Task material:
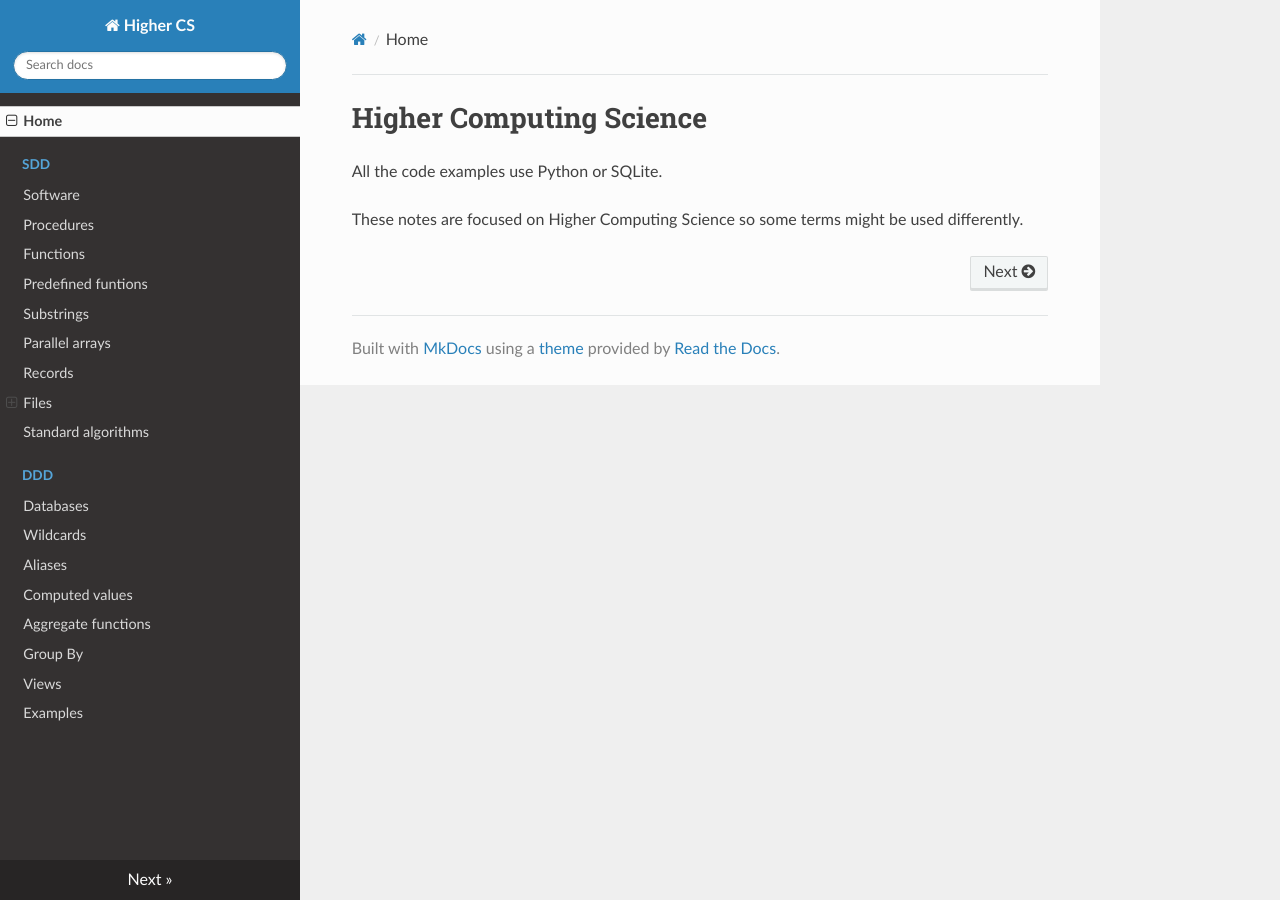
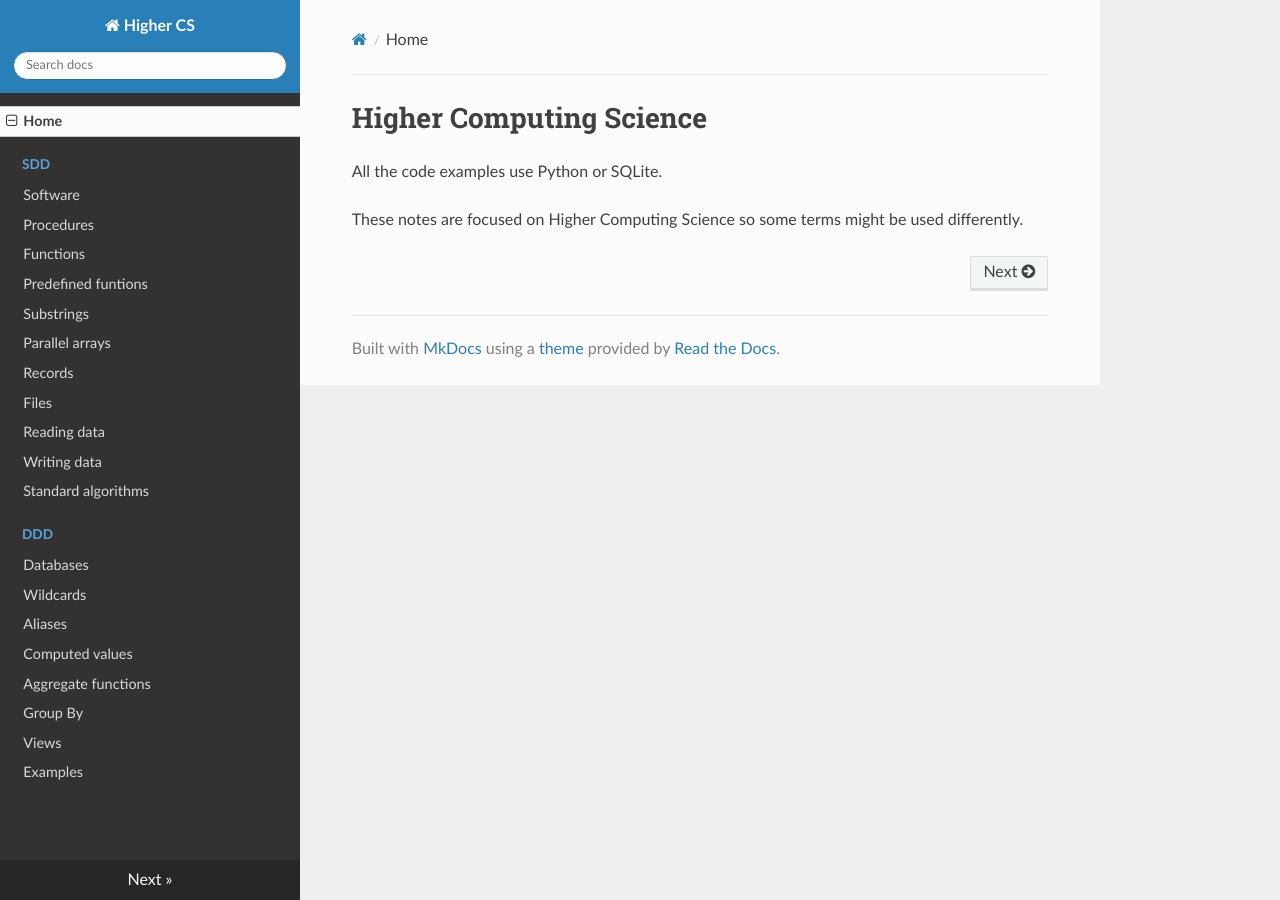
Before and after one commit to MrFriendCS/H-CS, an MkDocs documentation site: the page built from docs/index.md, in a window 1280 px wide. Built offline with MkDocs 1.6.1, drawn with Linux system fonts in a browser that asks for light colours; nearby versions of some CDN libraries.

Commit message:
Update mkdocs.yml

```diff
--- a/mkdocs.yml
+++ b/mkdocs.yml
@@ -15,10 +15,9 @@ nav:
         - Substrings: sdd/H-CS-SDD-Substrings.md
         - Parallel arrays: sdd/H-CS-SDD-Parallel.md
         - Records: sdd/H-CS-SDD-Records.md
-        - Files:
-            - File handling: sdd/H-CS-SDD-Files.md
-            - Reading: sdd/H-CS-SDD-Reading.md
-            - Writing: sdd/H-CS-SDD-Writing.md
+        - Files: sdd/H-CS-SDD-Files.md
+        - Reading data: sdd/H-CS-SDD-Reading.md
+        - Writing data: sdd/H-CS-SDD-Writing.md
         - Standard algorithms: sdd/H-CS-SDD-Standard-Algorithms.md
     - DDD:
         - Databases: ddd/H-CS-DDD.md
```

Activity: Omit the pictures, then retype the remaining material without a single change.

Answer for this exercise:
Before and after one commit to MrFriendCS/H-CS, an MkDocs documentation site: the page built from docs/index.md, in a window 1280 px wide. Built offline with MkDocs 1.6.1, drawn with Linux system fonts in a browser that asks for light colours; nearby versions of some CDN libraries.

Commit message:
Update mkdocs.yml

```diff
--- a/mkdocs.yml
+++ b/mkdocs.yml
@@ -15,10 +15,9 @@ nav:
         - Substrings: sdd/H-CS-SDD-Substrings.md
         - Parallel arrays: sdd/H-CS-SDD-Parallel.md
         - Records: sdd/H-CS-SDD-Records.md
-        - Files:
-            - File handling: sdd/H-CS-SDD-Files.md
-            - Reading: sdd/H-CS-SDD-Reading.md
-            - Writing: sdd/H-CS-SDD-Writing.md
+        - Files: sdd/H-CS-SDD-Files.md
+        - Reading data: sdd/H-CS-SDD-Reading.md
+        - Writing data: sdd/H-CS-SDD-Writing.md
         - Standard algorithms: sdd/H-CS-SDD-Standard-Algorithms.md
     - DDD:
         - Databases: ddd/H-CS-DDD.md
```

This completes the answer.